Memoir Query Letter

I'm going to follow some of my own advice (see earlier post regarding fear) and do something today that I fear. I'm going to publish my template query letter for the memoir I'm finishing up. I'm going to open myself up to internet criticism (which is often some of the meanest around). Yesterday, yet another person approached me to ask if I was still pursing this project and offered her encouragement. Indeed, I am. Please give me feedback in the comments below or via email: I'd like to know if it grabs you, holds your attention, and communicates the nature of the book. I'm also interested in any advice on how to improve the letter. Thanks.

Dear Agent,

I am seeking representation for my non-fiction book titled, You’re Only as Awesome as You Think You Are: Letters from a Father to his Daughter regarding How to Become Unbreakable. I’m querying you because …

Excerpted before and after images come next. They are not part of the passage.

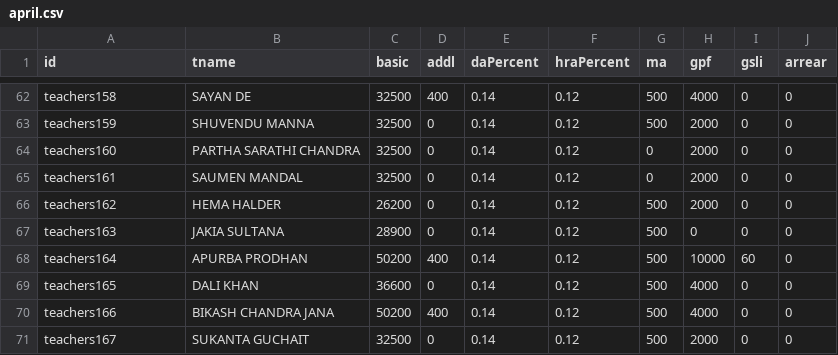
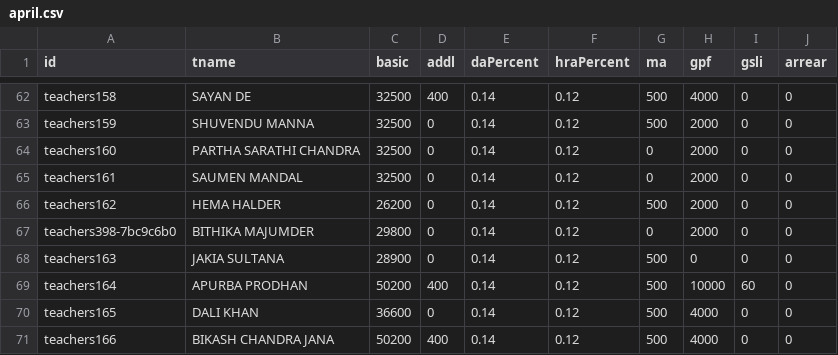
Before and after one commit to amtawestwbtpta/salary, a CSV file: april.csv, drawn as a sheet; only a part is shown, gaps mark what is left out; the shorter side is filled out with more unchanged rows; the diff names each change by its address in the sheet, - before the commit and + after, or states it on an @@ line.

```diff
--- a/april.csv
+++ b/april.csv
+row 67: teachers398-7bc9c6b0 | BITHIKA MAJUMDER | 29800 | 0 | 0.14 | 0.12 | 0 | 2000 | 0 | 0
```
Also changed, not shown: august.csv, deduction.csv, 27 other files.
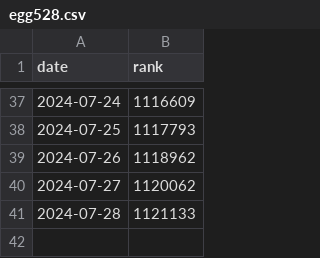
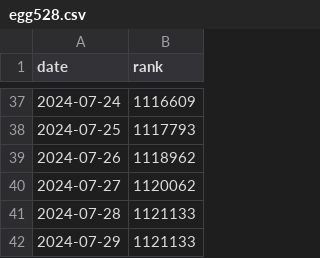
Before and after one commit to egg528/leetcode-rank-tracker, a CSV file: tracker/output/egg528.csv, drawn as a sheet; only a part is shown, gaps mark what is left out.

Commit message:
docs: update leetcode rank

```diff
--- a/tracker/output/egg528.csv
+++ b/tracker/output/egg528.csv
@@ -41 +41,2 @@ date,rank
 2024-07-28,1121133
+2024-07-29,1121133
```
Also changed, not shown: 1 other file.
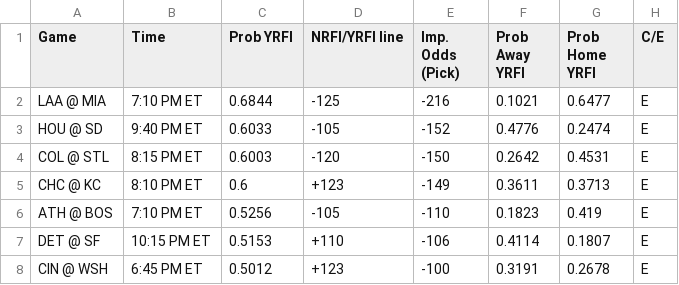
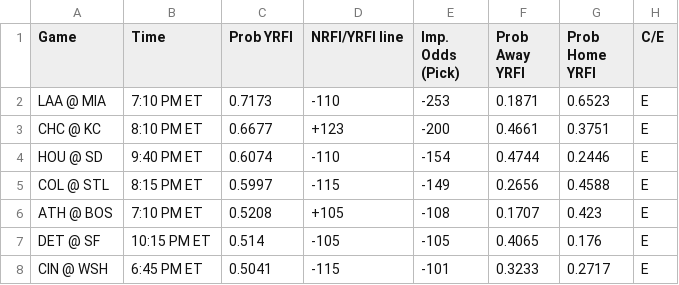
Before and after one commit to bena618/MLB_Models, a CSV file: Outputs/nrfi_yrfi_picks.csv, drawn as a sheet; only a part is shown; the diff covers the shown part only.

Commit message:
Workflow updating NRFIs.png, F5.png, nrfi_yrfi_picks.csv, and f5_chart.csv

```diff
--- a/Outputs/nrfi_yrfi_picks.csv
+++ b/Outputs/nrfi_yrfi_picks.csv
@@ -1,8 +1,8 @@
 Game,Time,Prob YRFI,NRFI/YRFI line,Imp. Odds (Pick),Prob Away YRFI,Prob Home YRFI,C/E
-LAA @ MIA,7:10 PM ET,0.6844,-125,-216,0.1021,0.6477,E
-HOU @ SD,9:40 PM ET,0.6033,-105,-152,0.4776,0.2474,E
-COL @ STL,8:15 PM ET,0.6003,-120,-150,0.2642,0.4531,E
-CHC @ KC,8:10 PM ET,0.6,+123,-149,0.3611,0.3713,E
-ATH @ BOS,7:10 PM ET,0.5256,-105,-110,0.1823,0.419,E
-DET @ SF,10:15 PM ET,0.5153,+110,-106,0.4114,0.1807,E
-CIN @ WSH,6:45 PM ET,0.5012,+123,-100,0.3191,0.2678,E
+LAA @ MIA,7:10 PM ET,0.7173,-110,-253,0.1871,0.6523,E
+CHC @ KC,8:10 PM ET,0.6677,+123,-200,0.4661,0.3751,E
+HOU @ SD,9:40 PM ET,0.6074,-110,-154,0.4744,0.2446,E
+COL @ STL,8:15 PM ET,0.5997,-115,-149,0.2656,0.4588,E
+ATH @ BOS,7:10 PM ET,0.5208,+105,-108,0.1707,0.423,E
+DET @ SF,10:15 PM ET,0.514,-105,-105,0.4065,0.176,E
+CIN @ WSH,6:45 PM ET,0.5041,-115,-101,0.3233,0.2717,E
```
Also changed, not shown: 3 added rows, 3 removed rows and 23 edited cells elsewhere in this file, Outputs/f5_chart.csv, 2 other files.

On the day her fifteen year old sister unexpectedly died at home, Ruby, aged eleven, wrote the following letter: 

Dear Dad,
It’s hard to think that I will never see my sister again. And I know it’s even harder for you, but as you only daughter, now, I will do as much as I can to live up to Sister and make you smile like she made you smile. I know I’ll never live up to her, but I’ll at least try. So with all my heart I hope we can carry on, but I know it will never be the same without her.

I wrote her back: 

Dear Ruby,
You’re the last person to whom I shall tell your sister’s story from beginning to end. Few people are worthy of its power. I know that you will use it wisely—not to exploit her memory for cheap sentiments, but to take it within you, in order to keep her near, feel her warmth, and learn from her wisdom. And though you knew her your entire life, you don’t know the whole story, especially during the time before your birth. It’s my aim with these letters to help you understand everything: the heartbreak and the joy, the daily slog and the moments of inspired happiness. Although, your sister lived with tremendous pain and frustration, she attacked life with tenacity and humor. She had an indomitable spirit that I wish to impart to you, so that you may keep it alive in your heart to help you through the darkest of times and to remind you to find happiness in the unlikeliest of places... 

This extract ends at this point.